I am ashamed to admit that I have spent the last year coasting down Main Street, noting the building that is the Houston Center for Contemporary Craft and having formed a closed minded opinion about what a craft center would possibly put on display, never went inside until last week. All this changed when I learned of The Paper Runway exhibit and I found myself counting down the days until it opened. Peers and friends of Barnett Newman, one of the major figures in abstract expressionism, used to joke that he would attend the “opening of an envelope” much the same way my friends joke that I jump at the opportunity to attend anything resembling a fashion show.
D-Day finally comes and I find myself outside of the center; I follow the suit of the art patrons in front of me and park the Cooper in a no parking zone since I pretend my car is immune to towing. I attempt to gracefully exit said car in my new gauzy chiffon, one shoulder dress that is two sizes too big. The remedy for which is the most magical tool known to man, a safety pin.
Naturally, the safety pin falls off immediately, never to be seen again, and I am left standing in the street looking as though I am attempting to play dress up in my mother’s clothing. Some double sided tape and a weird side knot later, I look more like a real person and make my entrance.
The smorgasbord of beautiful things is too much to take in on an empty stomach so I make a beeline for the impromptu bar tucked too far back to opt for a glass of bubbly. The trick is to request without using the actual word, champagne since champagne it is not. You must be a purist above all else. Walking back through the throng of persons milling about in every corner of the center, armed with my libation I can now better appreciate the sights.
The resident artists of the center created special versions of their works that celebrate and represent the types of things they have worked on during their residency and fare displaying them on human models. The result initially appears as a bevy of statuesque models traipsing around wearing odd confections of fabrics and metals and cardboard and artificial plant life. Upon closer inspection and through the discovery of each artist’s individual studio you are able to observe exactly how each artist has interpreted their own work on such a different scale.
Elaine Bradford, known for her work in crochet, has used her model to depict a multi colored costume with various appendages, an antler, and artificial flowers. Gabriel Craig & Amy Weiks share a background in metalsmithing and used their model to mimic Puffy Queen: Animal Tamer, 2009. It is a brooch made from sterling silver, shibuichi, brass, 14k gold, stainless steel, found and altered chain and coins. The cardboard version found on the model reminds me of little paper clothes for little paper dolls that were an obsession a generation ago.
We make our way through the double doors of the formal gallery space which houses The Paper Runway exhibition and I am elated and saddened at the same time. The bittersweet symphony of seeing two of your passions, art and fashion, married is torturous when you are not allowed to touch anything much less try it on!
“You are the Bjork of Houston,” my friend comments at my wide eyed reception to the beautiful costumes constructed of paper materials hailing from every corner of the world. “You would wear every piece of clothing here except that suit.”

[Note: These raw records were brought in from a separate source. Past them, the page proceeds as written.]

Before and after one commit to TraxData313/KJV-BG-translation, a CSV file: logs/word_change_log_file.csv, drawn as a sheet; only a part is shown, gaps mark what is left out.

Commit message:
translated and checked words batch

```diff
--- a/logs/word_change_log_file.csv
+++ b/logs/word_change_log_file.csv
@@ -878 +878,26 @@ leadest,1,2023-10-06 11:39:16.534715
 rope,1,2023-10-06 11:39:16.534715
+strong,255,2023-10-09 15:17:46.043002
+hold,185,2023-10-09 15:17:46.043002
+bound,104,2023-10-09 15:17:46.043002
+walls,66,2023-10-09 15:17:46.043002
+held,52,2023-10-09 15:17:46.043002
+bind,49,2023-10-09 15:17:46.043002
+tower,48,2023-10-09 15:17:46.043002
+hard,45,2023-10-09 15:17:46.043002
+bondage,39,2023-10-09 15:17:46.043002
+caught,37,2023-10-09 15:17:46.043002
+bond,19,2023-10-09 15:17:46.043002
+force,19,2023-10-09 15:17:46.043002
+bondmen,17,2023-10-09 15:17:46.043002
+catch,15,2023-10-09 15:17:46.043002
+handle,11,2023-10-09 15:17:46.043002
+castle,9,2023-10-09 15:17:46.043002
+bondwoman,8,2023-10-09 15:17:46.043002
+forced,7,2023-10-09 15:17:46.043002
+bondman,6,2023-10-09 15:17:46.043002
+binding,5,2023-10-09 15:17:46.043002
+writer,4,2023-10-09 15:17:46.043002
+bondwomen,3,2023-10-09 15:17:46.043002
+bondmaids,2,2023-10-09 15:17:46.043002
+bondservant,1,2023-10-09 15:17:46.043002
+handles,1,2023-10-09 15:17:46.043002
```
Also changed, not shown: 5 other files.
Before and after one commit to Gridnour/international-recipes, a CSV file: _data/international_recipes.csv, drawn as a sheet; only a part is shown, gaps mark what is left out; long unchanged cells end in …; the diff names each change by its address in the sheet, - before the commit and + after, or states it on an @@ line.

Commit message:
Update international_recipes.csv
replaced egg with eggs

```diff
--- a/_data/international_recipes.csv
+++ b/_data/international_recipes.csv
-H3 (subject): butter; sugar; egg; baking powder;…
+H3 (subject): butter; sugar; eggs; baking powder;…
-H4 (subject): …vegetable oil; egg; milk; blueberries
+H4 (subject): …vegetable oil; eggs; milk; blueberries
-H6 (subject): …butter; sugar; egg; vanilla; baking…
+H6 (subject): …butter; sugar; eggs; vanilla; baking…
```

He was so right. The suit in question was an incredible piece created by Rebecca Siemering, from lottery tickets, dental floss, and a cloth suit. The given title, A Refined Suit forces the viewer to ask oneself questions about the artist’s message in regards to clothing making the man, lottery tickets possibly symbolizing the nouveau riche, etc.
Susan Cutts’ Fairy Tale Dress is an ethereal skirt attached to a tight bodice in a soft pale pink. The artist used handmade gampi paper which is similar to rice paper but much finer and more rare. The dress floats down from the ceiling like a fairy godmother summoned it with her magic wand. Shoes could be seen that were so dainty and delicate that they could only have been made for that perfect nonexistent child that sits very still. There were full length paper gowns so intricately designed or adorned with embellishments that they looked as though they belonged on the runways of Oscar de la Renta or Alexander McQueen.
One of the highlights for me was a dress in different hues of blue that looked like it had been discarded by a mermaid on her way to become a land creature a la Ariel in The Little Mermaid. Jennifer Davies and Nancy Eisenfeld’s Dancing with the Stars, created using plastic netting, kozo pulp, ribbon, tulle, thread seemed to be inspired by an actual coral reef or some other magical ocean creation.
It was difficult to bid goodbye to the dresses and exit back into the cruel world where people don’t wander around wearing fairy tale dresses.